Susan Rice Biography
Susan Rice is the former U.S. Ambassador to the United Nations who became President Barack Obama‘s national security advisor in 2013.
Susan Rice went to Stanford University, graduating with honors with a history degree in 1986 and being chosen for Phi Beta Kappa. She then went to New College, Oxford on a Rhodes Scholarship, receiving an M.Phil (Master’s degree, 1988) and D.Phil. (Ph.D, 1990) in International Relations.
Her first political job was as a foreign policy aide to Democratic presidential candidate Michael Dukakis in 1988. After a stint as a consultant with McKinsey & Company, she joined the administration of President Bill Clinton, first as as the Director for International Organizations and Peacekeeping on the National Security Council staff (1993-95) and then as a White House special assistant and the NSC’s Senior Director for African Affairs (1995-97).
Rising fast, she was named Assistant Secretary of State for African Affairs in 1997 under Madeleine Albright and served there until the end of Clinton’s term in 2001.
She became a senior fellow at the Brookings Institution in 2002 and stayed there until becoming a senior foreign policy advisor to Barack Obama in the 2008 elections. Obama won, and he named her the U.S. Ambassador to the United Nations when he took office; she was unanimously confirmed by the Senate on 22 January 2009.

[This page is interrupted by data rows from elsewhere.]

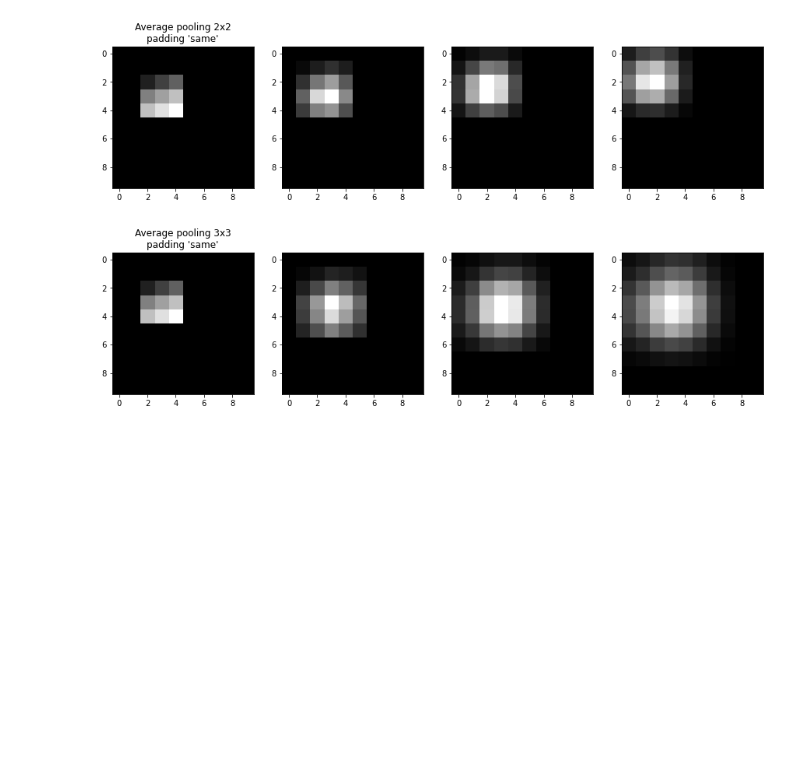
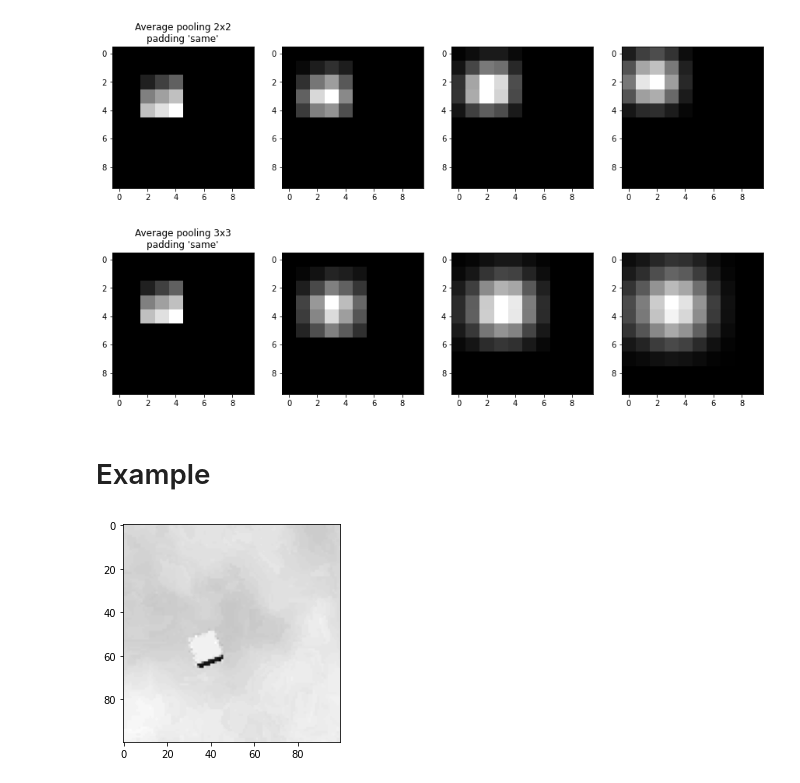
Before and after one commit to mateuszbugaj/Position_and_rotation_CNN, a Jupyter notebook: Maxpooling_demo.ipynb, the cells around one changed output. Saved outputs shown, nothing was run; the diff lists cells and outputs as text; code cells hidden in the pictures; blank space fills up the shorter version.

```diff
--- a/Maxpooling_demo.ipynb
+++ b/Maxpooling_demo.ipynb
@@ -86,3 +88,17 @@ testLayer(AveragePooling2D(pool_size=(3, 3), strides=(1, 1), padding="same", aut
 [figure]
 [figure]
 [figure]
+# %% [markdown]
+# Example
+# %%
+import cv2
+import os
+DATADIR = "dataset_generator/images/"
+img_array = cv2.imread(os.path.join(DATADIR, "1.jpg")) # cv2.IMREAD_GRAYSCALE
+img_array = cv2.resize(img_array, (100, 100))
+img_data = (np.array(img_array).reshape(1, 100, 100, 3).astype(float)) # - np.mean(img_data)) / np.std(img_data)
+img_data = img_data[0][:,:,2].reshape(1, 100, 100, 1).astype(float)
+# %%
+show(img_data)
+# %% [output]
+[figure, added]
```
Also changed, not shown: parts of 3 cells of this notebook, 2 other files.
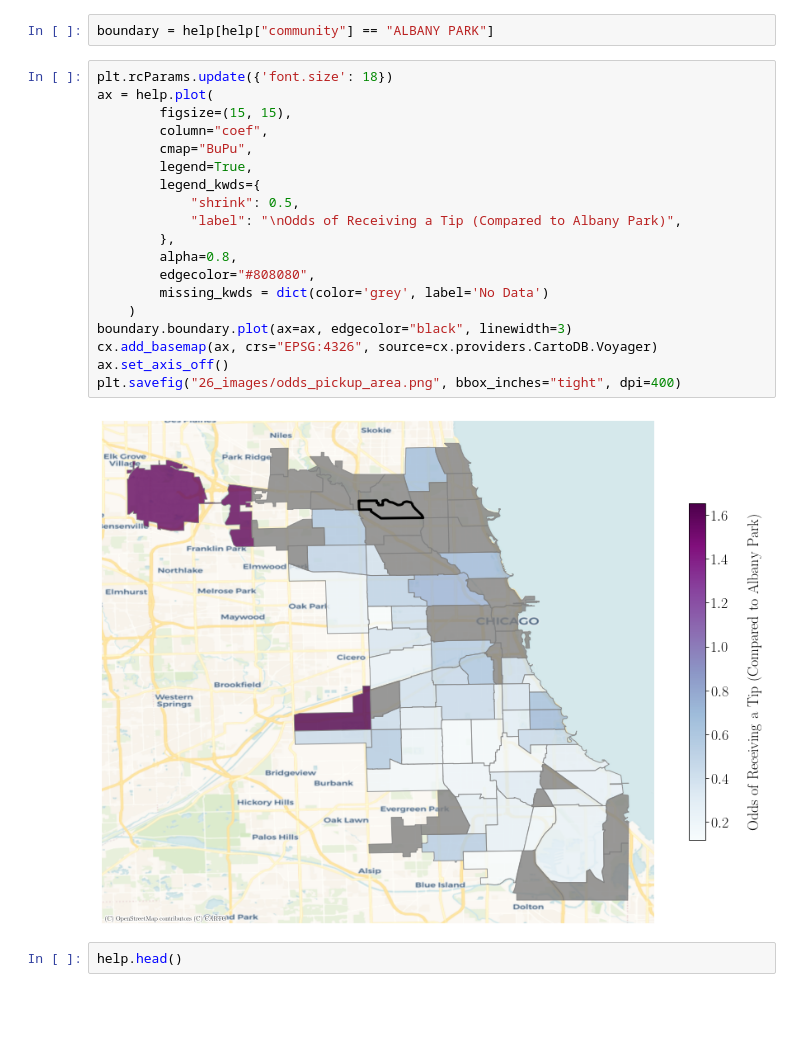
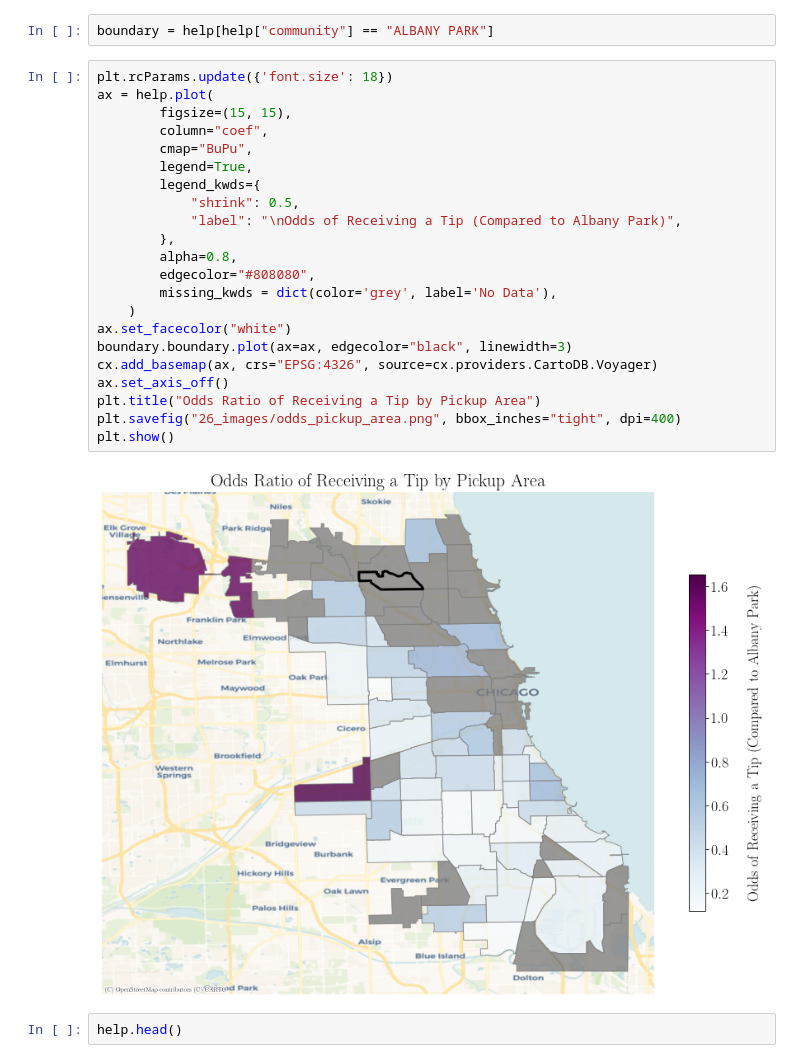
Before and after one commit to mjtv128/705-FinalProject, a Jupyter notebook: interpret_log.ipynb, the cells around one changed output. Cells and saved outputs as stored; diff of their text form; blank space fills up the shorter version.

```diff
--- a/interpret_log.ipynb
+++ b/interpret_log.ipynb
@@ -113,24 +115,27 @@ boundary = help[help["community"] == "ALBANY PARK"]
 # %%
 plt.rcParams.update({'font.size': 18})
 ax = help.plot(
         figsize=(15, 15),
         column="coef",
         cmap="BuPu",
         legend=True,
         legend_kwds={
             "shrink": 0.5,
             "label": "\nOdds of Receiving a Tip (Compared to Albany Park)",
         },
         alpha=0.8,
         edgecolor="#808080",
-        missing_kwds = dict(color='grey', label='No Data')
+        missing_kwds = dict(color='grey', label='No Data'),
     )
+ax.set_facecolor("white")
 boundary.boundary.plot(ax=ax, edgecolor="black", linewidth=3)
 cx.add_basemap(ax, crs="EPSG:4326", source=cx.providers.CartoDB.Voyager)
 ax.set_axis_off()
+plt.title("Odds Ratio of Receiving a Tip by Pickup Area")
 plt.savefig("26_images/odds_pickup_area.png", bbox_inches="tight", dpi=400)
+plt.show()
 # %% [output]
-[figure, old version]
+[figure, new version]
 # %%
 help.head()
 # %% [output]
```
Also changed, not shown: parts of 8 cells of this notebook, 4 other files.
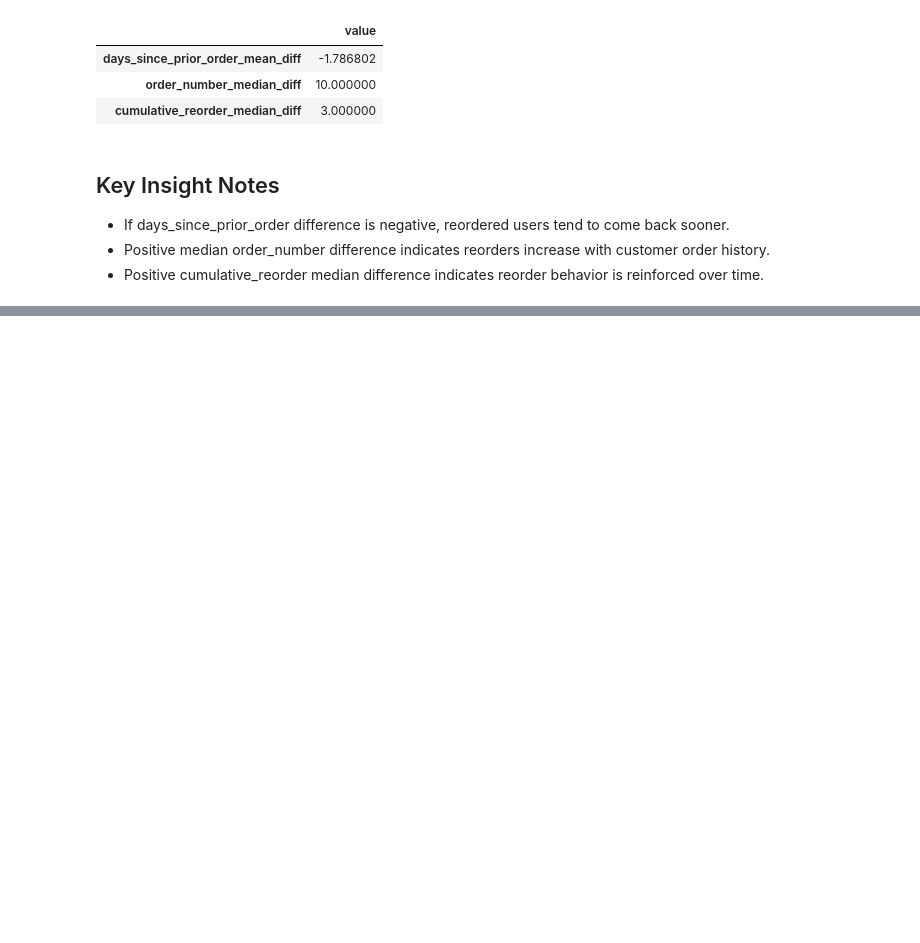
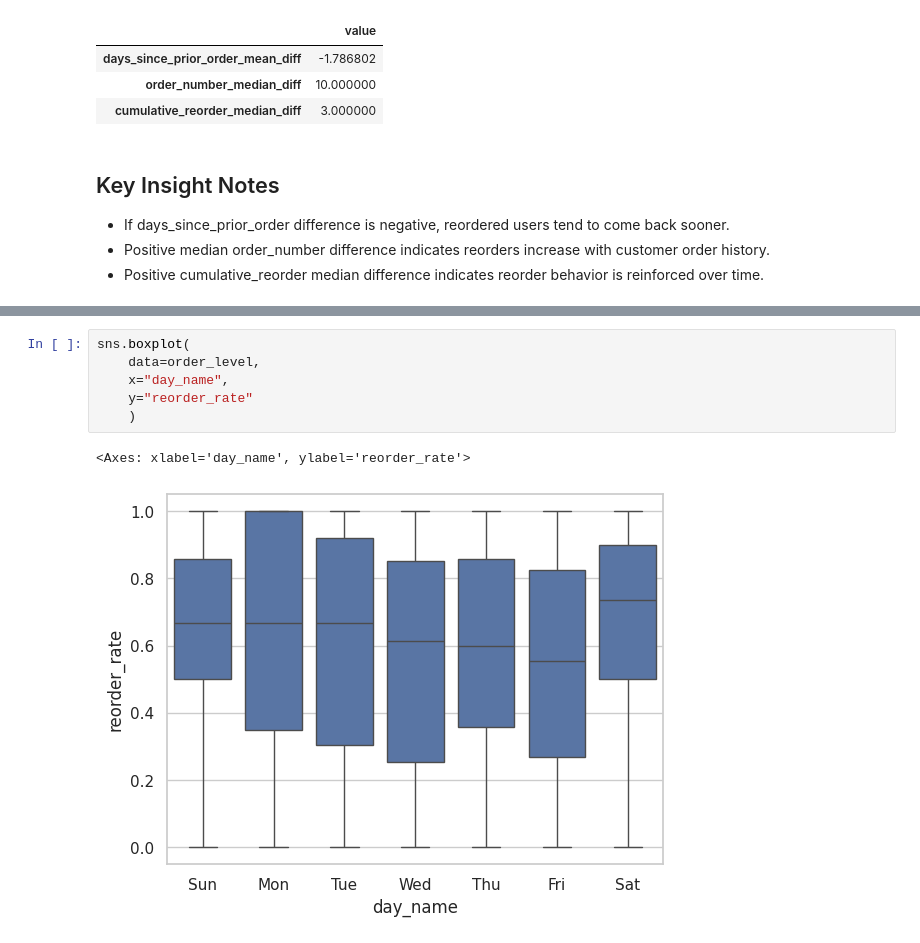
Before and after one commit to ppts2545/Instacart-Market-Basket-Analysis, a Jupyter notebook: notebooks/02_Exploratory_Data_Analysis/02_customer_behavior.ipynb, the cells around one changed output, grey strips where cells are left out. Cells and saved outputs as stored; diff of their text form; blank space fills up the shorter version.

```diff
--- a/notebooks/02_Exploratory_Data_Analysis/02_customer_behavior.ipynb
+++ b/notebooks/02_Exploratory_Data_Analysis/02_customer_behavior.ipynb
@@ -140,0 +234,9 @@ pd.Series(comparison_stats).to_frame("value")
+# %%
+sns.boxplot(
+    data=order_level,
+    x="day_name",
+    y="reorder_rate"
+    )
+# %% [output]
+<Axes: xlabel='day_name', ylabel='reorder_rate'>
+[figure, added]
```
Also changed, not shown: parts of 6 cells of this notebook.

She was a success in the job; Vogue called her “young, exceedingly bright, and ambitious” and “a first-class charmer.”
Nonethless, Susan Rice was much in the news in 2012, when Republicans in Congress accused her of making misleading statements for political gain after the attack on the American diplomatic mission in Benghazi, Libya that killed four Americans on September 11, 2012.
Though nothing ever came of the charge, right-wing commentators and legislators hammered away at the issue, especially as she was considered to be a leading candidate to replace Hillary Clinton as Secretary of State. Rice finally withdrew her name from consideration for that job on 13 December 2012.
The next year, Obama announced that Susan Rice would become his national security advisor, a position that did not need Senate confirmation. (John Kerry became Secretary of State instead.)
She succeeded Tom Donilan as NSA and continued in that role until Obama’s term ended in 2017, when she left public service for academia.
Her husband, Ian O. Cameron, is a Canadian journalist who worked for ABC News from 1998-2010, including two years (2008-10) as a producer of the Sunday morning political chat show This Week. Rice and Cameron met at Stanford, married in 1992, and have two children: son John David Rice-Cameron (known as Jake, born 1997) and daughter Maris Rice-Cameron (born circa 2003)… Rice is 5’3″ tall, according to a 1998 profile in The Washington Post.